Task: Each record below has to be printed verbatim.
::::
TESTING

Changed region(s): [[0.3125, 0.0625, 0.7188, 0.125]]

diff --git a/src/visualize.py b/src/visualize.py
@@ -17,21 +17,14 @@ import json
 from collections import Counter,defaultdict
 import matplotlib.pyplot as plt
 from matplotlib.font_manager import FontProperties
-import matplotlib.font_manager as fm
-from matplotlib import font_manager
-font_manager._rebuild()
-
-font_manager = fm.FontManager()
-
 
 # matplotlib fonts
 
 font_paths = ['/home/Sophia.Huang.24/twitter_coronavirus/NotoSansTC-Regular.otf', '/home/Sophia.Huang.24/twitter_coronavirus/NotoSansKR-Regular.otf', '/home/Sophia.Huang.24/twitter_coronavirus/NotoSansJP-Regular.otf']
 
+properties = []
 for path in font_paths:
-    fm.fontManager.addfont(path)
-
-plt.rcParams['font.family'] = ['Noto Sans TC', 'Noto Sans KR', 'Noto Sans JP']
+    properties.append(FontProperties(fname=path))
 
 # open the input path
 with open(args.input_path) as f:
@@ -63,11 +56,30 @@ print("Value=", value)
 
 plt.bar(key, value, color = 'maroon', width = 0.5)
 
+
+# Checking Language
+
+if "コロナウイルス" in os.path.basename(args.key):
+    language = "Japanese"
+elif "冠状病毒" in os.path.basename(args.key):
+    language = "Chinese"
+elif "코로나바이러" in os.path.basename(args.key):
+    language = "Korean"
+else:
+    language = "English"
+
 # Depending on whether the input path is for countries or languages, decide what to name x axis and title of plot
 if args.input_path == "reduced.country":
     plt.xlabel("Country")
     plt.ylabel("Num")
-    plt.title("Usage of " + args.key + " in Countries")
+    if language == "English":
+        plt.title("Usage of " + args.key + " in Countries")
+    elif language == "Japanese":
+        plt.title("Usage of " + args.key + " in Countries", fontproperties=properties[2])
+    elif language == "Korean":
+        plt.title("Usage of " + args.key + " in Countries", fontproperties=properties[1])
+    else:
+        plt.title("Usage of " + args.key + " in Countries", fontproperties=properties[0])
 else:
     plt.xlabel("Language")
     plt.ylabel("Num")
::::
Solution:
TESTING

Changed region(s): [[0.3125, 0.0625, 0.7188, 0.125]]

diff --git a/src/visualize.py b/src/visualize.py
@@ -17,21 +17,14 @@ import json
 from collections import Counter,defaultdict
 import matplotlib.pyplot as plt
 from matplotlib.font_manager import FontProperties
-import matplotlib.font_manager as fm
-from matplotlib import font_manager
-font_manager._rebuild()
-
-font_manager = fm.FontManager()
-
 
 # matplotlib fonts
 
 font_paths = ['/home/Sophia.Huang.24/twitter_coronavirus/NotoSansTC-Regular.otf', '/home/Sophia.Huang.24/twitter_coronavirus/NotoSansKR-Regular.otf', '/home/Sophia.Huang.24/twitter_coronavirus/NotoSansJP-Regular.otf']
 
+properties = []
 for path in font_paths:
-    fm.fontManager.addfont(path)
-
-plt.rcParams['font.family'] = ['Noto Sans TC', 'Noto Sans KR', 'Noto Sans JP']
+    properties.append(FontProperties(fname=path))
 
 # open the input path
 with open(args.input_path) as f:
@@ -63,11 +56,30 @@ print("Value=", value)
 
 plt.bar(key, value, color = 'maroon', width = 0.5)
 
+
+# Checking Language
+
+if "コロナウイルス" in os.path.basename(args.key):
+    language = "Japanese"
+elif "冠状病毒" in os.path.basename(args.key):
+    language = "Chinese"
+elif "코로나바이러" in os.path.basename(args.key):
+    language = "Korean"
+else:
+    language = "English"
+
 # Depending on whether the input path is for countries or languages, decide what to name x axis and title of plot
 if args.input_path == "reduced.country":
     plt.xlabel("Country")
     plt.ylabel("Num")
-    plt.title("Usage of " + args.key + " in Countries")
+    if language == "English":
+        plt.title("Usage of " + args.key + " in Countries")
+    elif language == "Japanese":
+        plt.title("Usage of " + args.key + " in Countries", fontproperties=properties[2])
+    elif language == "Korean":
+        plt.title("Usage of " + args.key + " in Countries", fontproperties=properties[1])
+    else:
+        plt.title("Usage of " + args.key + " in Countries", fontproperties=properties[0])
 else:
     plt.xlabel("Language")
     plt.ylabel("Num")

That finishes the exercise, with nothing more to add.